■ Task objective:
In the lines below, look for "riesgo". Copy each line where it appears.

"""

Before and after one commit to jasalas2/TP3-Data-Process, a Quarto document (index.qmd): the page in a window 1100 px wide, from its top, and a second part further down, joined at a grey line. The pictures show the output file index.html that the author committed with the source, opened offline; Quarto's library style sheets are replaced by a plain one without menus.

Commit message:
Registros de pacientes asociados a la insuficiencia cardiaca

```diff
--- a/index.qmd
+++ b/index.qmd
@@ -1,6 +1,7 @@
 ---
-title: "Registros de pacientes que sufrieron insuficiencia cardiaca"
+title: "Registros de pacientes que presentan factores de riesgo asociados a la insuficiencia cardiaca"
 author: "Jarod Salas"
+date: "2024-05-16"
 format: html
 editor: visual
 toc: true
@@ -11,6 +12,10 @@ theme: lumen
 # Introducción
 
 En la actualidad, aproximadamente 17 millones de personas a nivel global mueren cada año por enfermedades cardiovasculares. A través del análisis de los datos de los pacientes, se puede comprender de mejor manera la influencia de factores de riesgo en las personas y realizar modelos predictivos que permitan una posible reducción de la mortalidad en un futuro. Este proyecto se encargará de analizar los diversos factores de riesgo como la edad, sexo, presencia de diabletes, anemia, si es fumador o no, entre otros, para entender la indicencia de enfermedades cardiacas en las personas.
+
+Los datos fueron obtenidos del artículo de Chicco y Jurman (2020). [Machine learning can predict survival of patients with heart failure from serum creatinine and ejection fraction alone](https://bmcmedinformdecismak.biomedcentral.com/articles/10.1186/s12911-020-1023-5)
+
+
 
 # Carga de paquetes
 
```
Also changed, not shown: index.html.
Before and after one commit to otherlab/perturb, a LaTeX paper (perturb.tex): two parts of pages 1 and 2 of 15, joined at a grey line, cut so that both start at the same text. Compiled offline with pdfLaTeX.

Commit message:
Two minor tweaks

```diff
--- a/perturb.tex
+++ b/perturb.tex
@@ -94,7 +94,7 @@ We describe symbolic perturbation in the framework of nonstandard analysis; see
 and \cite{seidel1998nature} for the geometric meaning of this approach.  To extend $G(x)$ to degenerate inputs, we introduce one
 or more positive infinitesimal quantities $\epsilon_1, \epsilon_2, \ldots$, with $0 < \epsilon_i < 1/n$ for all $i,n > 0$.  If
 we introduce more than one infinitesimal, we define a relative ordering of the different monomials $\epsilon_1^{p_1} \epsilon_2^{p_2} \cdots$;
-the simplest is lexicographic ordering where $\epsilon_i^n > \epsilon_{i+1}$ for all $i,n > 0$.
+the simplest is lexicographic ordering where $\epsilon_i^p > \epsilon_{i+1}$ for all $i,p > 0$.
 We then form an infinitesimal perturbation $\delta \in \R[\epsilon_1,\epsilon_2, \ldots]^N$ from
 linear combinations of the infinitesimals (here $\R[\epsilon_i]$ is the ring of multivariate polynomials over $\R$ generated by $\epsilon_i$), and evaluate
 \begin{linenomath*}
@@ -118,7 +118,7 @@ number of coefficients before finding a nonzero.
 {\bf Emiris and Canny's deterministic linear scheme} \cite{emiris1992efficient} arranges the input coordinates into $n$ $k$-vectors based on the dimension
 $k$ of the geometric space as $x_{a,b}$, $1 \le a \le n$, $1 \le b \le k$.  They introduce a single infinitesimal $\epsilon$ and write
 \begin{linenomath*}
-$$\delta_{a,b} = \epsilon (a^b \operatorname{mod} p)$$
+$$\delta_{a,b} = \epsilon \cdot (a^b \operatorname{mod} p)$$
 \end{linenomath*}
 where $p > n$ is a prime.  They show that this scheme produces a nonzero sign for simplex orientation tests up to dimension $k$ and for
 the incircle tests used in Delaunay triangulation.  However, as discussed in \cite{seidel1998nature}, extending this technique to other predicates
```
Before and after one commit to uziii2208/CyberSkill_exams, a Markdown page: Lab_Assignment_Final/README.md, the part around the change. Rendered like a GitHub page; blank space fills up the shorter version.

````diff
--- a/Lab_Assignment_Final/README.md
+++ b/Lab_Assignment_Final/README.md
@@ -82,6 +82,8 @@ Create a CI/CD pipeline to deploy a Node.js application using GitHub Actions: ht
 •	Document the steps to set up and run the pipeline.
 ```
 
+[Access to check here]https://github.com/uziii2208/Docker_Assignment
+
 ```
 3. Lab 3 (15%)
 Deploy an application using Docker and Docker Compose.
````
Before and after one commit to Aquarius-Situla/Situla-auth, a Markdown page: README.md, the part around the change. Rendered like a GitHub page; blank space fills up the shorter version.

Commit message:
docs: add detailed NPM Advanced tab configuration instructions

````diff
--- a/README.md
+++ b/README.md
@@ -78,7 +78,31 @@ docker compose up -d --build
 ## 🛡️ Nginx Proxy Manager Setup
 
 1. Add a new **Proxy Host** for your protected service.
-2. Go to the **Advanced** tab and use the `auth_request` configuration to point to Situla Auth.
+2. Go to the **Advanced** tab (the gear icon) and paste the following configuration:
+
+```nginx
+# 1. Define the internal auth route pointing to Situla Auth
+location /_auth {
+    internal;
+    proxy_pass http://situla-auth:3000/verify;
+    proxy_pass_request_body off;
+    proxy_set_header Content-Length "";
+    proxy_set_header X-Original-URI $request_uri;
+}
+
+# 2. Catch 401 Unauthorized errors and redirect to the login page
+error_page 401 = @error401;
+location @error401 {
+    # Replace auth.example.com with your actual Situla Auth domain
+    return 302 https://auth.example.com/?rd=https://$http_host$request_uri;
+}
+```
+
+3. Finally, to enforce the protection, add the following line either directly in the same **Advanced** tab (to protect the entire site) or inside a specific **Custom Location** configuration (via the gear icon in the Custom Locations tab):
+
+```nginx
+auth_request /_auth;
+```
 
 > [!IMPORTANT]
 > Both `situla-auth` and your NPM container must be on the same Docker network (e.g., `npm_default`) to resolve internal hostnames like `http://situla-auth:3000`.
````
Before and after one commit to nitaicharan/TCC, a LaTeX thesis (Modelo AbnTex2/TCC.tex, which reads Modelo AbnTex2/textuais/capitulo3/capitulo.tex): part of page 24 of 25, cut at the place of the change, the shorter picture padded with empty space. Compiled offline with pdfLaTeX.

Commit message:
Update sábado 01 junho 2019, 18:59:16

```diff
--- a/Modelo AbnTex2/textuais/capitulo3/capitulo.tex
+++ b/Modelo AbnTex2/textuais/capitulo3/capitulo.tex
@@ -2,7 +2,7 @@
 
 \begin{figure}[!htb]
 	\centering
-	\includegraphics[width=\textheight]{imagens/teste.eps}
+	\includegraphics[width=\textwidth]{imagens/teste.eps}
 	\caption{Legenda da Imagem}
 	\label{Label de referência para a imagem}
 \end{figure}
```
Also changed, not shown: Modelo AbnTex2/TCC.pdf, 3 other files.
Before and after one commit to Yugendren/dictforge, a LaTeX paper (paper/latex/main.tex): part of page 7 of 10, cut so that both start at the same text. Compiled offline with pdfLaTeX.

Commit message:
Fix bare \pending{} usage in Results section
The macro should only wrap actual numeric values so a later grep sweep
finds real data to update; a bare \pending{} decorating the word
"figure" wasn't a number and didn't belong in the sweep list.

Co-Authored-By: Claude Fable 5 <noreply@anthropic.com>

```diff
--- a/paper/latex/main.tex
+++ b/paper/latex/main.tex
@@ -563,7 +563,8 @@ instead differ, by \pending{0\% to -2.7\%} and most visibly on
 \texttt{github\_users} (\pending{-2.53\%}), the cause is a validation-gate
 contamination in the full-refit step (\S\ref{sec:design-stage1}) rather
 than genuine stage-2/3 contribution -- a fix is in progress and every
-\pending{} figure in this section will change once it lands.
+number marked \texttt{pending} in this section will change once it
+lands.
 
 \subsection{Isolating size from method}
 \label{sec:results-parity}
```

"""

■ Response area:
+title: "Registros de pacientes que presentan factores de riesgo asociados a la insuficiencia cardiaca"
 En la actualidad, aproximadamente 17 millones de personas a nivel global mueren cada año por enfermedades cardiovasculares. A través del análisis de los datos de los pacientes, se puede comprender de mejor manera la influencia de factores de riesgo en las personas y realizar modelos predictivos que permitan una posible reducción de la mortalidad en un futuro. Este proyecto se encargará de analizar los diversos factores de riesgo como la edad, sexo, presencia de diabletes, anemia, si es fumador o no, entre otros, para entender la indicencia de enfermedades cardiacas en las personas.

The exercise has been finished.